It’s funny to think that, within feet of this very space in which she now works, Kinder penned her first book. Titled “Delaying the Real World,” the book was written when Kinder was just 20 years old and observing the phenomenon of friends choosing to take on weird projects, jobs or challenges before committing to the professional world. Now, reflecting on the work, Kinder finds shame in its quality, though she believes its themes still hold true.
“I’ve been delaying the real world since college!” she exclaimed, perhaps herself unaware of whether this was a joke or a matter-of-fact statement.
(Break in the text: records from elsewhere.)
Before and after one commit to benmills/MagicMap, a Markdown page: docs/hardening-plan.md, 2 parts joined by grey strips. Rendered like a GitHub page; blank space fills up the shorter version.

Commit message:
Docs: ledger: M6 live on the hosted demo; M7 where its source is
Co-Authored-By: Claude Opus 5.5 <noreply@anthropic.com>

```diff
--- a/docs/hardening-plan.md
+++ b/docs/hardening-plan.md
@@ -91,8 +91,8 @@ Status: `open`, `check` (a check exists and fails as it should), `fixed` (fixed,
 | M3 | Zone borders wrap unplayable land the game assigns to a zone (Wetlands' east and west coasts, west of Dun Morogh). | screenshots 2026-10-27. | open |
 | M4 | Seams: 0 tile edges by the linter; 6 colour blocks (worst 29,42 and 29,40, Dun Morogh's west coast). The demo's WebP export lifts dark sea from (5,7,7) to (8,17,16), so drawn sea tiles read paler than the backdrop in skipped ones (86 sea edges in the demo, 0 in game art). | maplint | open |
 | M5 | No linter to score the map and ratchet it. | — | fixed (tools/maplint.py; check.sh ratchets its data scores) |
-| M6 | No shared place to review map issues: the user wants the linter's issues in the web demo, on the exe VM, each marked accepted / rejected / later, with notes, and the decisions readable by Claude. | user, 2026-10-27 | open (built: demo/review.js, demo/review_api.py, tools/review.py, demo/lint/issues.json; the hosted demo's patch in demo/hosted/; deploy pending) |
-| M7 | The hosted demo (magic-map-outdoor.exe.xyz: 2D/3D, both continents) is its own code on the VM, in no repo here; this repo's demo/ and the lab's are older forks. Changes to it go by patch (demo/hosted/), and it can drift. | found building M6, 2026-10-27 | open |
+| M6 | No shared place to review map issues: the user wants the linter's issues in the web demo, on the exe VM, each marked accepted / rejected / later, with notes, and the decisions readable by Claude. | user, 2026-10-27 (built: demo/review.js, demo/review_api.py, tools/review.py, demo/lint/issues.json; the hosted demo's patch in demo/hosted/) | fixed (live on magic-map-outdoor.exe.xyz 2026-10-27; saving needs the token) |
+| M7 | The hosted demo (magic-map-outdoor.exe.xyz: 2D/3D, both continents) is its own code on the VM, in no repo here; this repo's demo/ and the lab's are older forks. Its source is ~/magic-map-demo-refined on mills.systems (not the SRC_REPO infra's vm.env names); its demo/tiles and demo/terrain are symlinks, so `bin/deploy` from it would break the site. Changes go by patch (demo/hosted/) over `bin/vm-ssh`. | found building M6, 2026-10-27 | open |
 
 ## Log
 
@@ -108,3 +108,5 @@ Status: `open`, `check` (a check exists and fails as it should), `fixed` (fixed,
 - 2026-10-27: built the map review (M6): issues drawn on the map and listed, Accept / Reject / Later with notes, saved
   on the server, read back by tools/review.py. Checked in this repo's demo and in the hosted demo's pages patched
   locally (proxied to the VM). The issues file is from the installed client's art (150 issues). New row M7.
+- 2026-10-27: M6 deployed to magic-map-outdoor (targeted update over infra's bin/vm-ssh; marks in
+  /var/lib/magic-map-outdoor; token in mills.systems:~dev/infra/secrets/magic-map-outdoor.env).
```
Regardless, it may be better to think of Kinder’s lifetime trajectory a little differently. Maybe she was attempting to delay the disappointments and failures of reality upon graduation, but by now, her hard-hitting stories, mentorship to her students and commitment to creativity through Off Assignment indicate a different end goal.
Kinder isn’t delaying the real world. She’s reshaping how we see it.
It’s a lofty M.O. and, with the future of Off Assignment still hazy, maybe a lost cause. Perhaps the travel writing industry is meant to be glossy and one-minded, without possibility for flexibility or change. Perhaps some stories are just meant to be untold. Yet it’s likely that, through a keen eye, sprawling notes and an impulse to innovate, Colleen Kinder won’t ever stop trying to tell them.